More and more high school graduates are choosing to study STEM-related fields after graduating, thanks to the wealth of career opportunities that require those skills. As such, it’s vital for educators to understand how to integrate STEM into the classroom. But while most teachers are aware of the importance of STEM, strategically integrating it into lesson planning, especially in less-obvious courses, can leave them scratching their heads.
To understand how to communicate the importance of STEM skills to students, it’s essential to first address the reality of the field. The STEM workforce is made up of more than just engineers and computer scientists. Exciting prospects in the manufacturing, transportation, health care and construction industries are abundantly available, without a four-year degree. To present the full spectrum of opportunity, Career Technical Education (CTE) teachers and educators in traditional subjects can work hand-in-hand to create relevant, real-world learning opportunities for students.
Current state of STEM in high school and beyond
Districts and administrators strive to infuse STEM into curriculums, but they often fail to look beyond traditional classes. STEM education is much more than just learning science, technology, engineering and math skills Á‘ it’s all about problem solving.
The appeal of CTE lies in the definition of STEM as not just science, technology, engineering or math, but as the combination of these disciplines within a framework that ignites student’s passions and helps them learn how to solve problems. Many CTE programs already teach core STEM and problem- solving skills, but these courses are often overlooked when we’re talking about STEM education. High-quality CTE programs deliver value to a broad range of students by teaching in-demand skills that benefit whichever future path they may choose. Educators in traditional subjects can benefit from teaming up with CTE educators to teach the full spectrum of possibilities STEM education presents to students.
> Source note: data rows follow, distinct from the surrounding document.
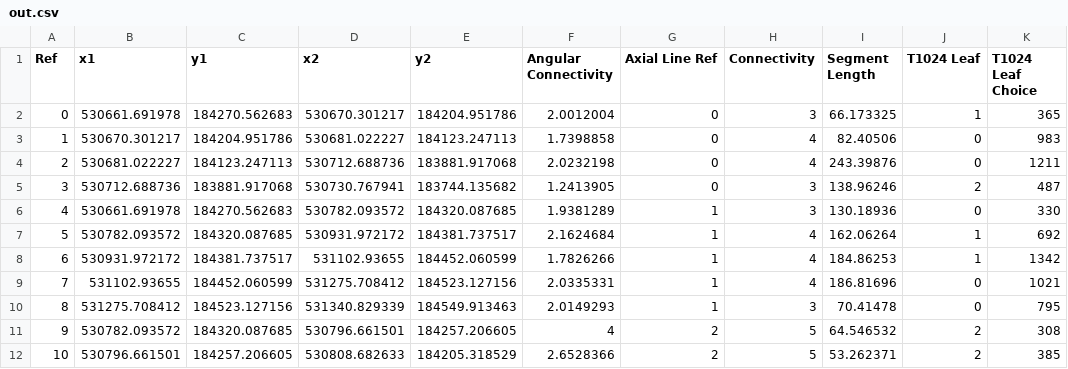
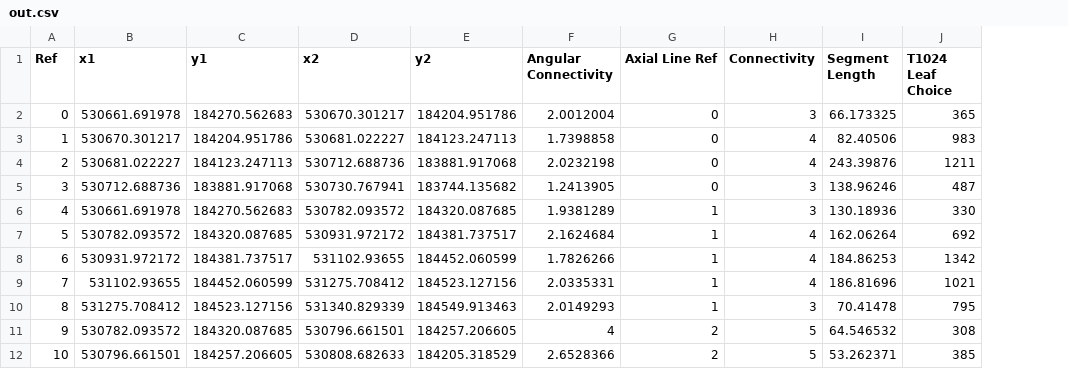
Before and after one commit to spatialnous/salatest, a CSV file: RegressionTest/expected/segment/segment_tulip_1024_rn_steps_leaf_choice/out.csv, drawn as a sheet; only a part is shown; the diff names each change by its address in the sheet, - before the commit and + after, or states it on an @@ line.

Commit message:
Update known test result for leaf choice

```diff
--- a/RegressionTest/expected/segment/segment_tulip_1024_rn_steps_leaf_choice/out.csv
+++ b/RegressionTest/expected/segment/segment_tulip_1024_rn_steps_leaf_choice/out.csv
-column J (T1024 Leaf), rows 2-12: 1 | 0 | 0 | 2 | 0 | 1 | 1 | 0 | 0 | 2 | 2
```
Uncover the STEM in your CTE program
CTE educators already teach STEM; it’s naturally embedded deep within the curriculum. It’s not necessary to overhaul the curriculum, but rather shift the way it’s presented it to students. Educators teach STEM Á¢“ and use their craft to do so. This philosophy helps students understand the larger picture of the skills they are learning, and makes STEM relevant to the real-world.
Take for example, transportation CTE. Today, cars are designed using some of the most advanced STEM principles of our time. The technology is constantly evolving, and automotive vehicles are a perfect example of STEM in motion. So, instead of just teaching students age-old fundamentals like changing oil or rotating tires, CTE instructors could approach this program with underlying STEM components in mind.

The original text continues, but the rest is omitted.